How Does Order of Liquidity Apply to a Balance Sheet?

The order of liquidity plays a part in the balance sheet by determining which assets are listed first. This order determines which are more useful on an immediate basis.

The order of liquidity is an already determined listing procedure for listing assets on a balance sheet. Liquidity, in this purpose, generally means "the closest to cash," meaning the quicker the asset can be turned into real cash to be used. The list begins with the closest one to turn into cash (generally the actual cash account) and goes down from that account.

In a current assets section, there will usually be four (maybe five) accounts, depending on the business. Right after cash would be "marketable securities," which means things that can be sold in a short amount of time for cash. After this would be the "accounts receivable" account, since this can be liquidated according to the company's credit terms. The last account in this section should be the "inventory" account, since making cash off of the inventory can take weeks or months, and sometimes may require a significant discount in order to clear goods faster.

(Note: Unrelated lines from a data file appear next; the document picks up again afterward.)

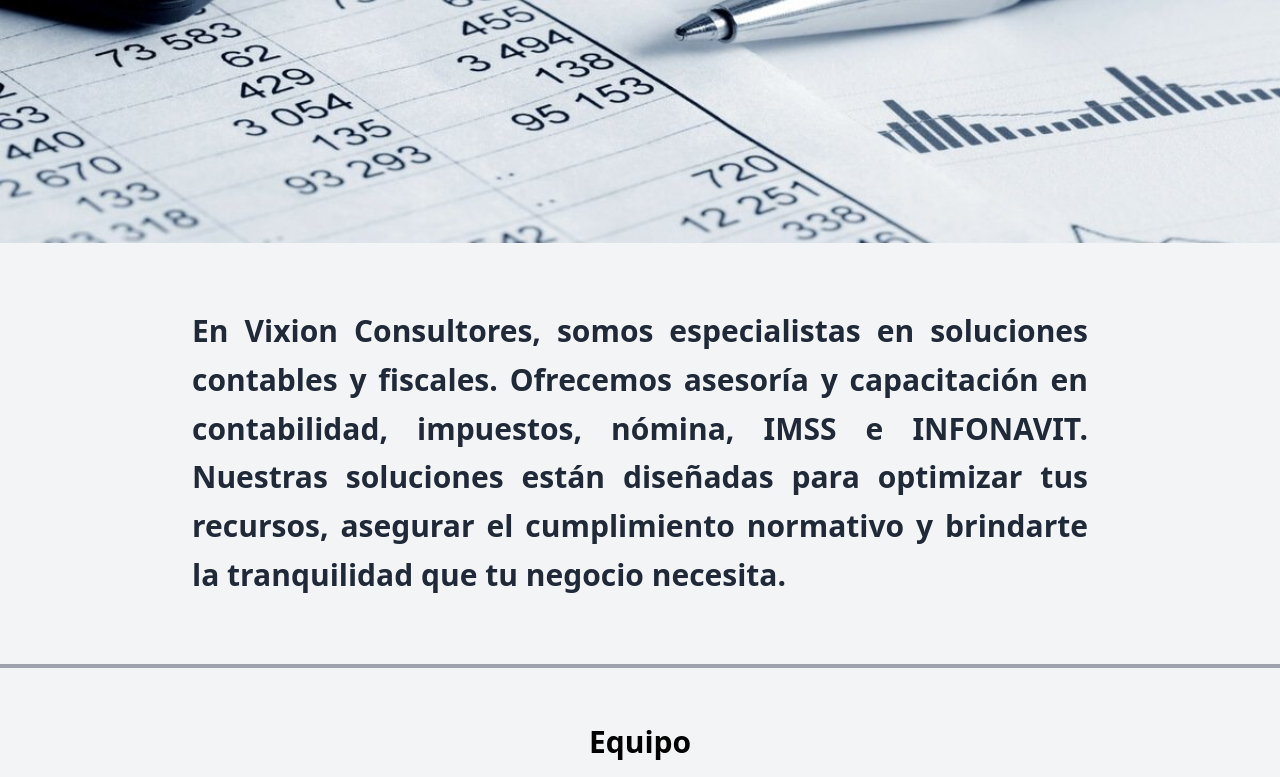
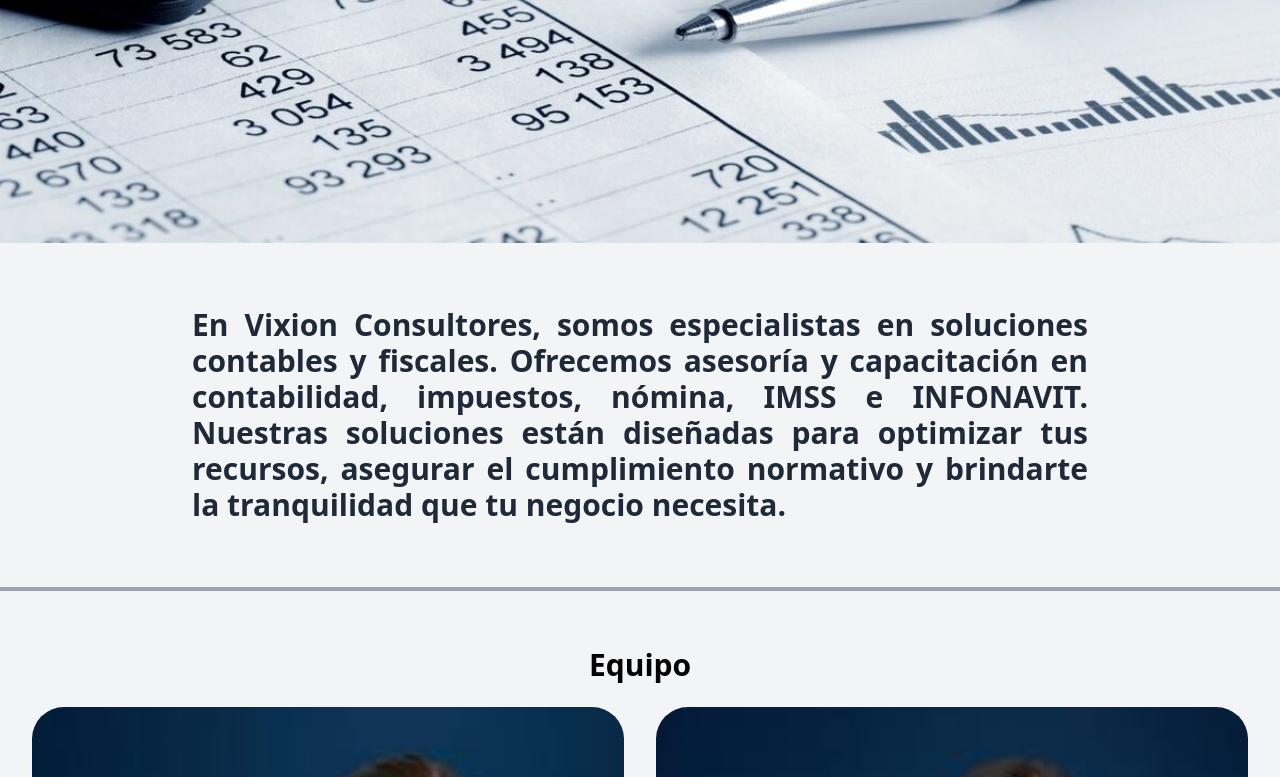
Before and after one commit to Francisco22123/Vixion, an Astro site: page /nosotros in a window 1280 px wide. Shown: the part 509-1286 px from the top of the page. Built offline with nearby package versions, Linux system fonts and the light colour scheme; Astro itself is replaced by a stand-in of ours.

Commit message:
Update nosotros.astro

```diff
--- a/src/pages/nosotros.astro
+++ b/src/pages/nosotros.astro
@@ -23,7 +23,7 @@
 
  <section class="mt-16 px-4 md:px-20 lg:px-48 flex justify-center">
   <div class="w-full max-w-9xl text-justify text-gray-800">
-      <h1 class="text-3xl font-semibold leading-relaxed">
+    <h1 class="text-xl sm:text-2xl md:text-3xl font-semibold leading-relaxed">
       En Vixion Consultores, somos especialistas en soluciones contables y fiscales.
       Ofrecemos asesoría y capacitación en contabilidad, impuestos, nómina, IMSS e INFONAVIT.
       Nuestras soluciones están diseñadas para optimizar tus recursos, asegurar el cumplimiento normativo
@@ -31,6 +31,7 @@
     </h1>
   </div>
 </section>
+
 
   <br>
 
```
Lines whose indentation alone changed are shown as unchanged.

As well as having current assets, there are "intermediate" assets and "long-term" assets. Intermediate assets would include vehicles for a company, and long-term would include buildings or land for the company.